When teens get pregnant, they often lack the support and skills to successfully juggle school, work and a new baby. As a result, their children are at a higher risk for developmental delay, school issues and later adolescent high risk behaviors. But there’s hope: studies have shown that when teens receive home visits by nurses during pregnancy and after the birth of their child, parenting attitudes improve, school attendance goes up and repeat pregnancies decrease.
Now, in the biggest financial commitment to teen parenting support to date, the new health reform bill is dedicating $1.5 billion for home-visiting programs. Currently, teen parents seen at Children’s Hospital Primary Care Center (CHPCC) are eligible for home visits from Boston’s Healthy Babies, Healthy Child program. Here, Joanne Cox, medical director of CHPCC, weighs in on the value of home visits.
Adolescent mothers who have not yet completed their own developmental milestones face many challenges as they parent their children. Teens often don’t understand normal child development and may have inadequate social supports and face stress as they juggle parenting with school and work.

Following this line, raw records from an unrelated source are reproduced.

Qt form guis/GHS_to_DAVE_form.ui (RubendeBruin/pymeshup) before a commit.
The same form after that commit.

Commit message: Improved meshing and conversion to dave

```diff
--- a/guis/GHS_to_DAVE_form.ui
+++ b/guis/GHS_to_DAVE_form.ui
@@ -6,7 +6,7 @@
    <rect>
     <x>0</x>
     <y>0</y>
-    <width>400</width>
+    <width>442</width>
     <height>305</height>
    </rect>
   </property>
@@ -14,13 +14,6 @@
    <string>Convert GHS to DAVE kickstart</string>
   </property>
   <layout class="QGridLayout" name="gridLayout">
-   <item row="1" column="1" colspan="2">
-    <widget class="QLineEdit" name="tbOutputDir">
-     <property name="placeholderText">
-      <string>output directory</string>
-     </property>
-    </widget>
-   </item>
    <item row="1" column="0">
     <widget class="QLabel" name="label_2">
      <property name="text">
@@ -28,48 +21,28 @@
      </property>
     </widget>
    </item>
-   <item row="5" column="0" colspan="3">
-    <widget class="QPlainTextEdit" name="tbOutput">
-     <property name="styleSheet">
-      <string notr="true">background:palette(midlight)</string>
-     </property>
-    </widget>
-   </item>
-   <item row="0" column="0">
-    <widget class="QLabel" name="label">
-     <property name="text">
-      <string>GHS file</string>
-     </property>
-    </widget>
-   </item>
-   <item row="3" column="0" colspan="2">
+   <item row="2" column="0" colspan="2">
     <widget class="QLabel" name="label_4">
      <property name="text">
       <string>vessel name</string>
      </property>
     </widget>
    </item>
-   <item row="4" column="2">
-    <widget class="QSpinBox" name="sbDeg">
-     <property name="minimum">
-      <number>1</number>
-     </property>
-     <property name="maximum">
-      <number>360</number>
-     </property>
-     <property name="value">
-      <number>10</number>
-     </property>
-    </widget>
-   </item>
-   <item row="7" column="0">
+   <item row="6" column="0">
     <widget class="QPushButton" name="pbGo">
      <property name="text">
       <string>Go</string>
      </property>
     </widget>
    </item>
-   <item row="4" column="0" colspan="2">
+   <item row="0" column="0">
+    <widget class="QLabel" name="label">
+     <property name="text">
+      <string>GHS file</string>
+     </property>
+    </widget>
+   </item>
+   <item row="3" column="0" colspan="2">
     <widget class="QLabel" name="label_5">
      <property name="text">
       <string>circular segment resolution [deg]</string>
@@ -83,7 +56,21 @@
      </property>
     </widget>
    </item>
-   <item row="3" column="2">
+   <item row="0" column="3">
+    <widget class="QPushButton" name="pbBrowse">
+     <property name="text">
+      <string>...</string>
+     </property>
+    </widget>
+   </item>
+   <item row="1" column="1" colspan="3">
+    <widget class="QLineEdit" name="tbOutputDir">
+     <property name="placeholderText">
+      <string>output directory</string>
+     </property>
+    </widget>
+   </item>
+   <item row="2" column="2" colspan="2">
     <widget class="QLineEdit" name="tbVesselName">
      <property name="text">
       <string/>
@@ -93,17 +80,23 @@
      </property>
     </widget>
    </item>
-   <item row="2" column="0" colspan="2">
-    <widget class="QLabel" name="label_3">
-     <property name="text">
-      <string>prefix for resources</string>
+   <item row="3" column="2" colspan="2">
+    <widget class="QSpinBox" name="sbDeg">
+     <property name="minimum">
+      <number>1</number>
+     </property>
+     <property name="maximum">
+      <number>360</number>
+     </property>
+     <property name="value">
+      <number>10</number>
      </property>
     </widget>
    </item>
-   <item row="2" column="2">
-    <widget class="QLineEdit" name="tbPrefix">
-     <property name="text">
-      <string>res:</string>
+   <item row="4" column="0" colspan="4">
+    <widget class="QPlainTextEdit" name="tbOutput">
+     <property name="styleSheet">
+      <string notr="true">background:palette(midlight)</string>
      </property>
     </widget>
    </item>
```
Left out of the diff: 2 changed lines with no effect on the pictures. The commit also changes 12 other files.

During home visits, a nurse provides health, parenting and child development education, ensures that the child is receiving routine primary care, and screens for social problems. The nurse also helps the young parents with life skills such as assessing family planning, schools or job training. Visits occur every other week during pregnancy, weekly during infancy and then gradually decrease in frequency over the first two years.
As well as helping improve parenting attitudes and boosting school attendance, studies have also demonstrated reduced child abuse reports in children whose mothers received home visiting during pregnancy and the first few years after birth.
This large investment in evidence-based home visit programs for teen parents and their children is a momentous step towards improving the health of our families.